**GIVEN DATA:**
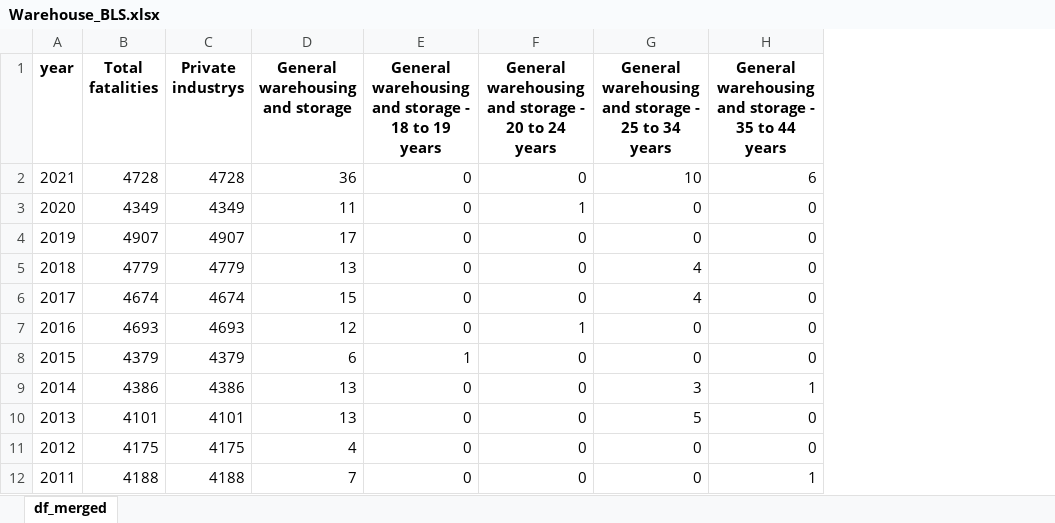
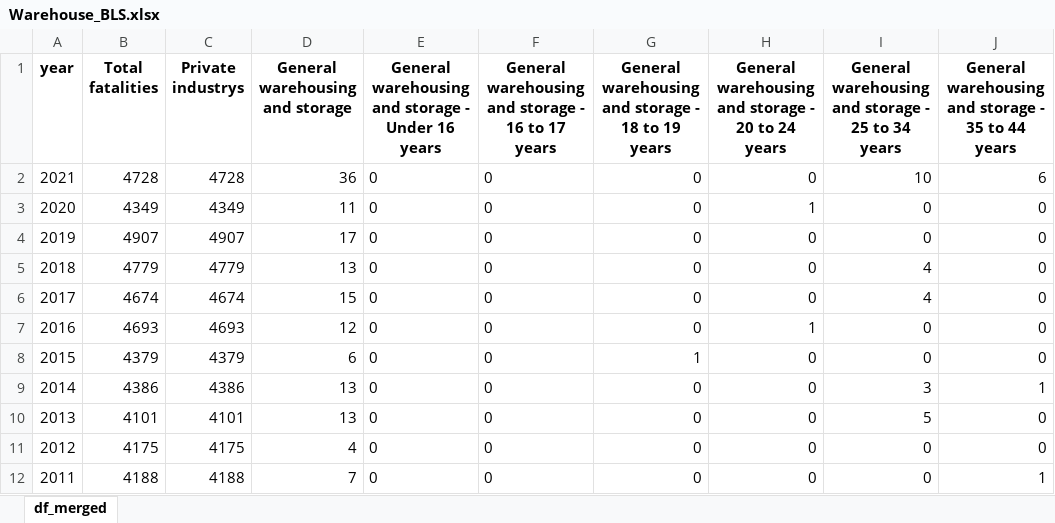
Before and after one commit to derek-cassady/Code-Louisville-Projects, an Excel workbook: BLS_Hourly_Wage/Warehouse_BLS.xlsx, sheet df_merged, drawn as a sheet; only a part is shown; values as stored, in another font and other column widths than the file's, no borders; the diff names each change by its address in the sheet, - before the commit and + after, or states it on an @@ line.

Commit message:
corrected VAR labeling errors in spelling

```diff
--- a/BLS_Hourly_Wage/Warehouse_BLS.xlsx (sheet df_merged)
+++ b/BLS_Hourly_Wage/Warehouse_BLS.xlsx (sheet df_merged)
+column E, rows 1-12: General warehousing and storage - Under 16 years | 0 | 0 | 0 | 0 | 0 | 0 | 0 | 0 | 0 | 0 | 0
+column F, rows 1-12: General warehousing and storage - 16 to 17 years | 0 | 0 | 0 | 0 | 0 | 0 | 0 | 0 | 0 | 0 | 0
```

**TASK ITEM:** Restate it all word for word: every record, no pictures.

**YOUR RESPONSE:**
Before and after one commit to derek-cassady/Code-Louisville-Projects, an Excel workbook: BLS_Hourly_Wage/Warehouse_BLS.xlsx, sheet df_merged, drawn as a sheet; only a part is shown; values as stored, in another font and other column widths than the file's, no borders; the diff names each change by its address in the sheet, - before the commit and + after, or states it on an @@ line.

Commit message:
corrected VAR labeling errors in spelling

```diff
--- a/BLS_Hourly_Wage/Warehouse_BLS.xlsx (sheet df_merged)
+++ b/BLS_Hourly_Wage/Warehouse_BLS.xlsx (sheet df_merged)
+column E, rows 1-12: General warehousing and storage - Under 16 years | 0 | 0 | 0 | 0 | 0 | 0 | 0 | 0 | 0 | 0 | 0
+column F, rows 1-12: General warehousing and storage - 16 to 17 years | 0 | 0 | 0 | 0 | 0 | 0 | 0 | 0 | 0 | 0 | 0
```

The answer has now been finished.